Interview: In the Name of God – The Evolutionary Origins of Religious Ethics and Violence

John Teehan is the author of In the Name of God: The Evolutionary Origins of Religious Ethics and Violence, and has published and lectured widely on the impact of evolutionary theories on moral philosophy. In this comprehensive interview, John talks in depth about some of the themes in his book: how our moral minds may have been shaped by evolution, and how such a perspective can inform upon our understanding of religious violence.

Philosopher’s Eye: Why did you decide to write ‘In the Name of God: The Evolutionary Origins of Religious Ethics and Violence’?

John Teehan: I’ve always been deeply interested in the study of morality.  Not simply in terms of what we ought to do, how we ought  to live—although those are essential questions—but also in terms of why do  we have the values we have, how do moral traditions develop. This lead me into a study of moral psychology, and in particular evolutionary psychology. If we want to understand how we got where we are today in terms of morality, then trying to understand the origins of moral behaviour seemed to be Continue reading “Interview: In the Name of God – The Evolutionary Origins of Religious Ethics and Violence”

The ultimate case against Christianity?

If you like to be entertained and you don’t mind F-bombs, watch this very unsafe-for-work talk by Richard Carrier.  He argues that Jesus did not exist.

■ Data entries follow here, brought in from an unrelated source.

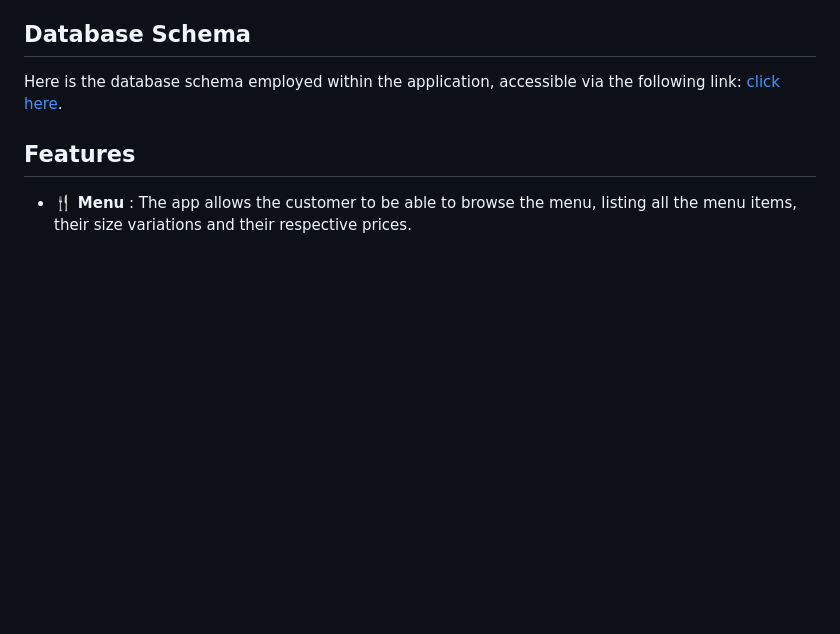
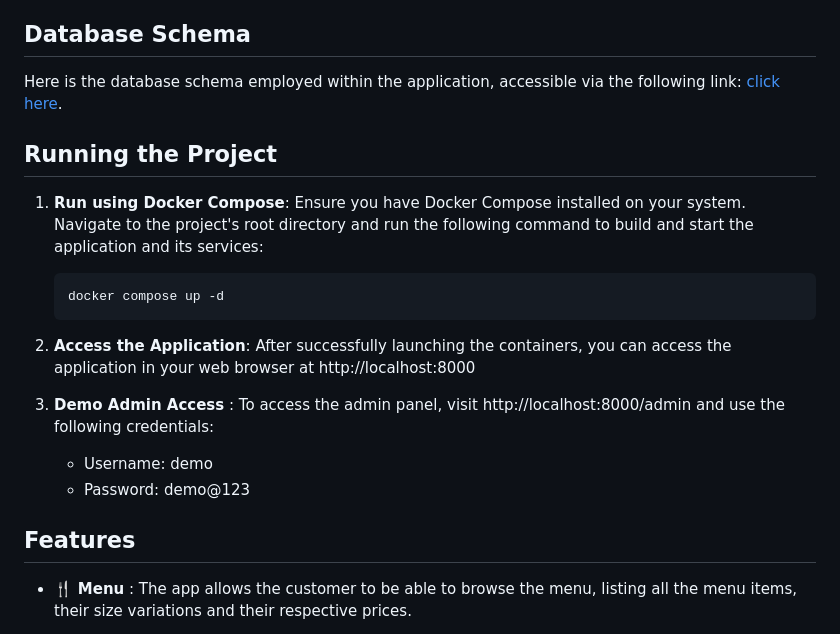
Before and after one commit to udit-001/pizzashop, a Markdown page: README.md, the part around the change. GitHub-like rendering; blank space fills up the shorter version.

Commit message:
Update readme to include instructions to run the project

````diff
--- a/README.md
+++ b/README.md
@@ -9,6 +9,19 @@ This is an app for handling a pizza restaurant’s online orders. Customers will
 
 ## Database Schema
 Here is the database schema employed within the application, accessible via the following link: [click here](https://dbdiagram.io/d/Pizza-Shop-62c5666869be0b672caea8e3).
+
+## Running the Project
+1. **Run using Docker Compose**: Ensure you have Docker Compose installed on your system. Navigate to the project's root directory and run the following command to build and start the application and its services:
+
+   ```
+   docker compose up -d
+   ```
+
+2. **Access the Application**: After successfully launching the containers, you can access the application in your web browser at http://localhost:8000
+3. **Demo Admin Access** : To access the admin panel, visit http://localhost:8000/admin and use the following credentials:
+
+    - Username: demo
+    - Password: demo@123
 
 ## Features
 - 🍴 **Menu** : The app allows the customer to be able to browse the menu, listing all the menu items, their size variations and their respective prices.
````
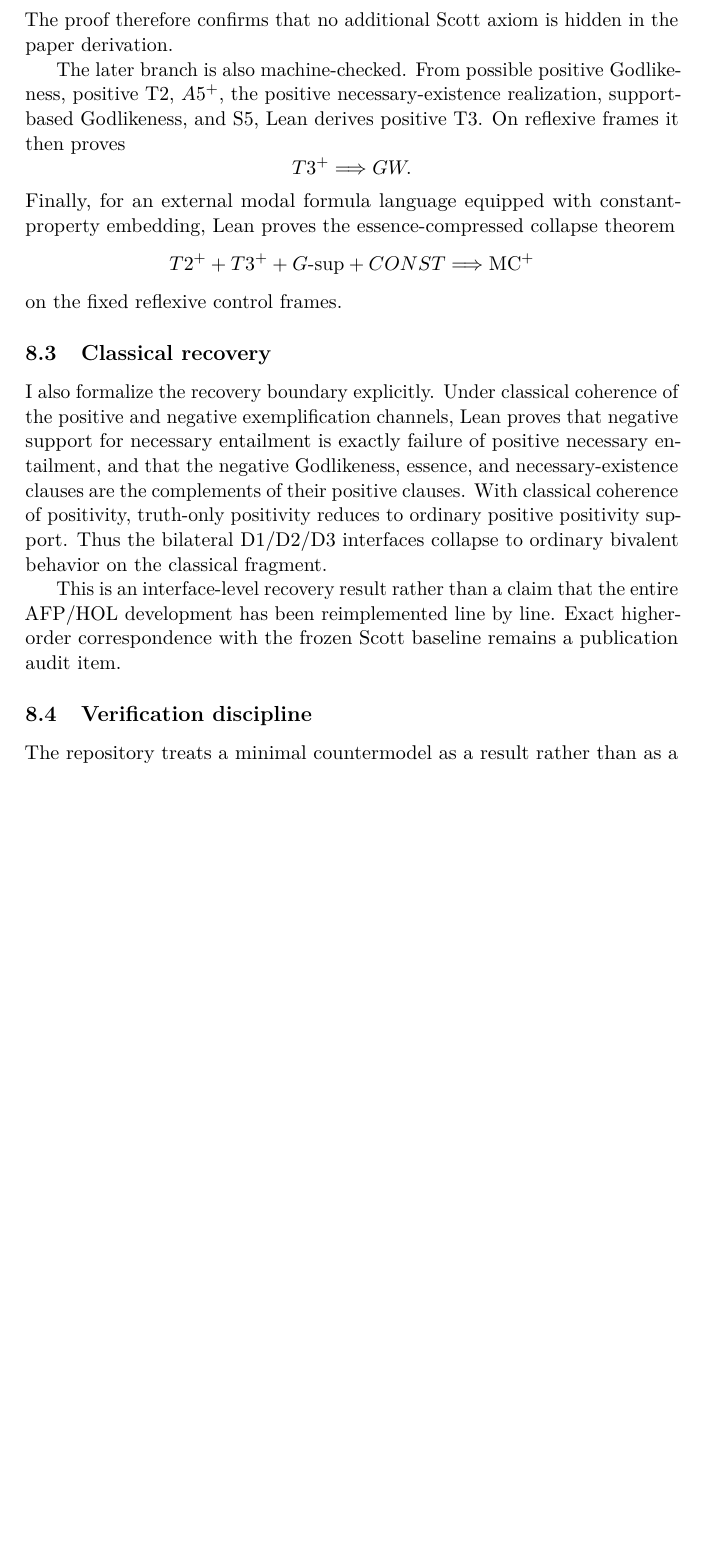
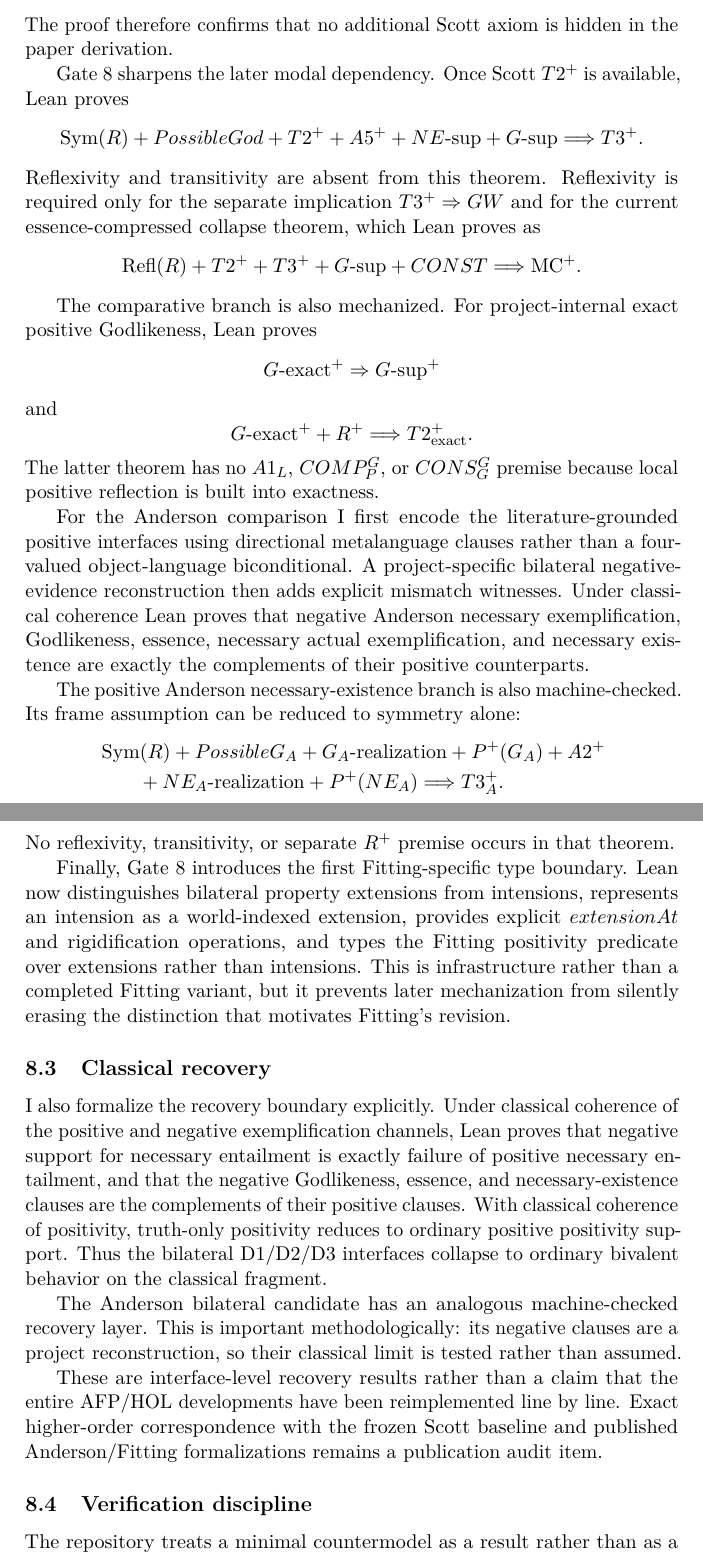
Before and after one commit to cr4bbz/goedel-4pel, a LaTeX paper (paper/main.tex, which reads paper/sections/08_mechanization.tex): part of page 21 of 24 before the commit and two parts of pages 21 and 22 of 25 after it, the two joined at a grey line, cut so that both start at the same text, the shorter picture padded with empty space. Compiled offline with pdfLaTeX.

Commit message:
paper: add Gate 8 mechanization results

```diff
--- a/paper/sections/08_mechanization.tex
+++ b/paper/sections/08_mechanization.tex
@@ -48,21 +50,63 @@ The principal Gate-6 recovery theorem is machine-checked without a finite bound:
 \]
 The proof therefore confirms that no additional Scott axiom is hidden in the paper derivation.
 
-The later branch is also machine-checked. From possible positive Godlikeness, positive T2, \(A5^+\), the positive necessary-existence realization, support-based Godlikeness, and S5, Lean derives positive T3. On reflexive frames it then proves
+Gate 8 sharpens the later modal dependency. Once Scott \(T2^+\) is available, Lean proves
 \[
-  T3^+\Longrightarrow GW.
+  \operatorname{Sym}(R)
+  +PossibleGod
+  +T2^+
+  +A5^+
+  +NE\text{-sup}
+  +G\text{-sup}
+  \Longrightarrow T3^+.
 \]
-Finally, for an external modal formula language equipped with constant-property embedding, Lean proves the essence-compressed collapse theorem
+Reflexivity and transitivity are absent from this theorem. Reflexivity is required only for the separate implication \(T3^+\Rightarrow GW\) and for the current essence-compressed collapse theorem, which Lean proves as
 \[
-  T2^++T3^++G\text{-sup}+CONST\Longrightarrow\MCp
+  \operatorname{Refl}(R)
+  +T2^+
+  +T3^+
+  +G\text{-sup}
+  +CONST
+  \Longrightarrow\MCp.
 \]
-on the fixed reflexive control frames.
+
+The comparative branch is also mechanized. For project-internal exact positive Godlikeness, Lean proves
+\[
+  G\text{-exact}^+\Rightarrow G\text{-sup}^+
+\]
+and
+\[
+  G\text{-exact}^+ + R^+\Longrightarrow T2_{\mathrm{exact}}^+.
+\]
+The latter theorem has no \(A1_L\), \(COMP_P^G\), or \(CONS_G^G\) premise because local positive reflection is built into exactness.
+
+For the Anderson comparison I first encode the literature-grounded positive interfaces using directional metalanguage clauses rather than a four-valued object-language biconditional. A project-specific bilateral negative-evidence reconstruction then adds explicit mismatch witnesses. Under classical coherence Lean proves that negative Anderson necessary exemplification, Godlikeness, essence, necessary actual exemplification, and necessary existence are exactly the complements of their positive counterparts.
+
+The positive Anderson necessary-existence branch is also machine-checked. Its frame assumption can be reduced to symmetry alone:
+\[
+\begin{split}
+  &\operatorname{Sym}(R)
+  +PossibleG_A
+  +G_A\text{-realization}
+  +P^+(G_A)
+  +A2^+\\
+  &\qquad
+  +NE_A\text{-realization}
+  +P^+(NE_A)
+  \Longrightarrow T3_A^+.
+\end{split}
+\]
+No reflexivity, transitivity, or separate \(R^+\) premise occurs in that theorem.
+
+Finally, Gate 8 introduces the first Fitting-specific type boundary. Lean now distinguishes bilateral property extensions from intensions, represents an intension as a world-indexed extension, provides explicit \(extensionAt\) and rigidification operations, and types the Fitting positivity predicate over extensions rather than intensions. This is infrastructure rather than a completed Fitting variant, but it prevents later mechanization from silently erasing the distinction that motivates Fitting's revision.
 
 \subsection{Classical recovery}
 
 I also formalize the recovery boundary explicitly. Under classical coherence of the positive and negative exemplification channels, Lean proves that negative support for necessary entailment is exactly failure of positive necessary entailment, and that the negative Godlikeness, essence, and necessary-existence clauses are the complements of their positive clauses. With classical coherence of positivity, truth-only positivity reduces to ordinary positive positivity support. Thus the bilateral D1/D2/D3 interfaces collapse to ordinary bivalent behavior on the classical fragment.
 
-This is an interface-level recovery result rather than a claim that the entire AFP/HOL development has been reimplemented line by line. Exact higher-order correspondence with the frozen Scott baseline remains a publication audit item.
+The Anderson bilateral candidate has an analogous machine-checked recovery layer. This is important methodologically: its negative clauses are a project reconstruction, so their classical limit is tested rather than assumed.
+
+These are interface-level recovery results rather than a claim that the entire AFP/HOL developments have been reimplemented line by line. Exact higher-order correspondence with the frozen Scott baseline and published Anderson/Fitting formalizations remains a publication audit item.
 
 \subsection{Verification discipline}
 
```
Also changed, not shown: paper/sections/08_mechanization.tex (8 more changed lines).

I do wonder how effective this line of argument can really be.  Carrier spends a lot of effort showing that New Testament gospel accounts are inconsistent and implausible.  For instance, at one point the Sun is supposed to have gone out for a few hours — but later on, no one seems to remember that it happened. Also, according to Carrier, some of the New Testament writers seem to have in mind a purely spiritual son of God, not a flesh-and-blood Jesus.   Continue reading “The ultimate case against Christianity?”